In an obvious bid to play catch up to the success of Amazon’s Echo Dot, Google recently launched the Google Home Mini. It’s a tinier, more compact version of their already compact Google Home product and Mountain View clearly hopes that’ll help its chances of mainstream success.
A Minimal-Looking Mini
At first glance, the Home Mini is certainly more attractive than the Echo Dot. It’s a sleek-looking doughnut-shaped device that’s roughly four inches in diameter and over an inch and a half tall. It’s made of plastic with a fabric covering its speaker. The fabric is transparent and Google says it was specially developed for the Home Mini. It comes in three available colors—charcoal, chalk, and coral. There are four LEDs under the fabric, which serve as indicator lights to let you know your Home Mini is active.
Though there are no visible buttons on the device, you can use touch controls to do some simple tasks. For example, you can tap the top of the Home Mini to pause or resume your music. To increase or decrease the volume of the speaker, you can tap its left or right side.
Of course, you can skip the touch controls altogether and simply use voice commands, thanks to Google Assistant.
Google Assistant at Your Service
The Mini is part of the Google Home family of products, so it comes with Google Assistant onboard. To wake up the Assistant, all you need to do is say “Okay, Google” or even “Hey, Google”. The Assistant’s default voice is female, but you now have the option to change it to a male-sounding one. You just need to toggle the appropriate setting in the Home mobile app.
Google is constantly tinkering with its AI Assistant, and they’ve announced a few new features that will be rolling out in the next few months:
- More family-focused capabilities. The search giant is adding support for kids’ accounts that’ll make it easier for young ones to interact with the Assistant. Children can play games, take fun quizzes, and hear bedtime stories.
- Better routine management. You can set up the Assistant to perform a set of tasks with one command. For instance, if you say “OK, Google, goodnight”, the Assistant will know to turn off the lights and set the security alarms in your house.
- Broadcast messages. If you’ve got more than one Google Home Mini device, you can broadcast messages that can be heard on each one around the house. So, if you want to call everyone down for dinner, simply tell the Assistant to broadcast the message.
Little Device, Big Sound
Though we’ll have to see if the Home Mini can capture some market share away from the Echo Dot, there is one thing it definitely does better than its Amazon counterpart. The Mini sounds good.
For such a small speaker, it pumps out sound at a higher volume and quality than the Dot can produce. Alexa, Amazon’s own AI assistant, sounds quite metallic on the Dot, and music playback is definitely not a treat.
In contrast, the Home Mini’s speaker produces a warmer, more natural sound, both for the Assistant’s speaking voice and your music. However, it might still be best if you get a dedicated stereo system for music playback rather than rely on the Mini. It sounds great for some casual listening, but audiophiles would likely want more power and clarity.

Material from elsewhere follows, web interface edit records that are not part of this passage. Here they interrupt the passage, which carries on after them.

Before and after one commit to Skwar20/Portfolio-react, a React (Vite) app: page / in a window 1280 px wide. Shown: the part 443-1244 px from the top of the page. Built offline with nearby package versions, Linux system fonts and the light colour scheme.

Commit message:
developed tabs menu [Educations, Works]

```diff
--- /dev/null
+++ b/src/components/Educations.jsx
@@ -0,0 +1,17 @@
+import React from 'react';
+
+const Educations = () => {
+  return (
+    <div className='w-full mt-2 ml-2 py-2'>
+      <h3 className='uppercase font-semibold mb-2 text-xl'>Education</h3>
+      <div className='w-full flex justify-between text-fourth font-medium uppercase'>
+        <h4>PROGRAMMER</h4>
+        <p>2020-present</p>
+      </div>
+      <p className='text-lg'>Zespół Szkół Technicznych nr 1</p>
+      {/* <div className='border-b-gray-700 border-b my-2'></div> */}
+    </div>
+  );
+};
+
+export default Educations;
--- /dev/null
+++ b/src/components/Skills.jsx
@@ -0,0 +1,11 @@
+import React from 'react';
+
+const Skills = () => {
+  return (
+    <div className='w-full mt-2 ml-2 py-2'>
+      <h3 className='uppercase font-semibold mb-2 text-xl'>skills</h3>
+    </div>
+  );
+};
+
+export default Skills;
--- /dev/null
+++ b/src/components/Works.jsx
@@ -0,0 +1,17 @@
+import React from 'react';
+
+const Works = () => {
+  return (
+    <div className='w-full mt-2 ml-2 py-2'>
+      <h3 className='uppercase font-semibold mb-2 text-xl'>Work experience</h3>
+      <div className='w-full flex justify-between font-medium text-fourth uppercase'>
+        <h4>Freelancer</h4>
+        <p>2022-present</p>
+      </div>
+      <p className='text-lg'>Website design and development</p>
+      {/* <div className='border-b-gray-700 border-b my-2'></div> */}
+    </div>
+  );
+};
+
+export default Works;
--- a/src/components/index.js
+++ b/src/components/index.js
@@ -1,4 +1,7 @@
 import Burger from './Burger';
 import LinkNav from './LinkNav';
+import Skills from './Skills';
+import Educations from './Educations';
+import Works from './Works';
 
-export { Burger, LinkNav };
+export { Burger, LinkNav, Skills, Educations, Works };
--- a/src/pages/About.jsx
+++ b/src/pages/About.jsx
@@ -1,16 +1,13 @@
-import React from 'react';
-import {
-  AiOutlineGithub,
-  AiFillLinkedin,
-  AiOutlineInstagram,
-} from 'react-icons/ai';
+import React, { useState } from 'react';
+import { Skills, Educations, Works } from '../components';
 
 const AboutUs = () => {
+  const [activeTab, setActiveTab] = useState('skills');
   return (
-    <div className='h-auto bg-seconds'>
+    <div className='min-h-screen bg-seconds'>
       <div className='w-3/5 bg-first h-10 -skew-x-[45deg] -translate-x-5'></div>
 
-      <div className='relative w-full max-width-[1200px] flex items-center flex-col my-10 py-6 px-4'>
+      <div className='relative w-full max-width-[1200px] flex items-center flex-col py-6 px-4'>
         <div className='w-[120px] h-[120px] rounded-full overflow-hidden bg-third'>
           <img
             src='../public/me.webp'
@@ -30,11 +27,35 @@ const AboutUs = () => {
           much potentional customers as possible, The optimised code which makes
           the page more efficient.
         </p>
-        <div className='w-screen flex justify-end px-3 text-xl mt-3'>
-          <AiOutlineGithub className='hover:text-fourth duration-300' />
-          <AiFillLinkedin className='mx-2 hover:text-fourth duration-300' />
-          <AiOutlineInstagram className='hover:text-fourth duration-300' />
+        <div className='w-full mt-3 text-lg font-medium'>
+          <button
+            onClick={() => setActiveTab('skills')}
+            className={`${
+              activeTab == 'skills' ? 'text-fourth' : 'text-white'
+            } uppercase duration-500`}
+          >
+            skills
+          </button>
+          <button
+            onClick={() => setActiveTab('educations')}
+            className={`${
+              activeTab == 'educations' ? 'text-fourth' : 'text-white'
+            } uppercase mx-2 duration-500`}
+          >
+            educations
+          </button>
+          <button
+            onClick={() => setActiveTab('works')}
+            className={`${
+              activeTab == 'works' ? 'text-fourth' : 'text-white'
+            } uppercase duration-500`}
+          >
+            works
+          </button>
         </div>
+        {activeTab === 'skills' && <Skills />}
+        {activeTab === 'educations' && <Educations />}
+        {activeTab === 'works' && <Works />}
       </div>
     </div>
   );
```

Overall, if you’ve already invested in the Google ecosystem, then the Home Mini is a smart choice for your smart home. With Google’s software expertise, the device can only get better at helping you manage tasks around the house. At $49, it’s a great deal and you should pre-order yours today.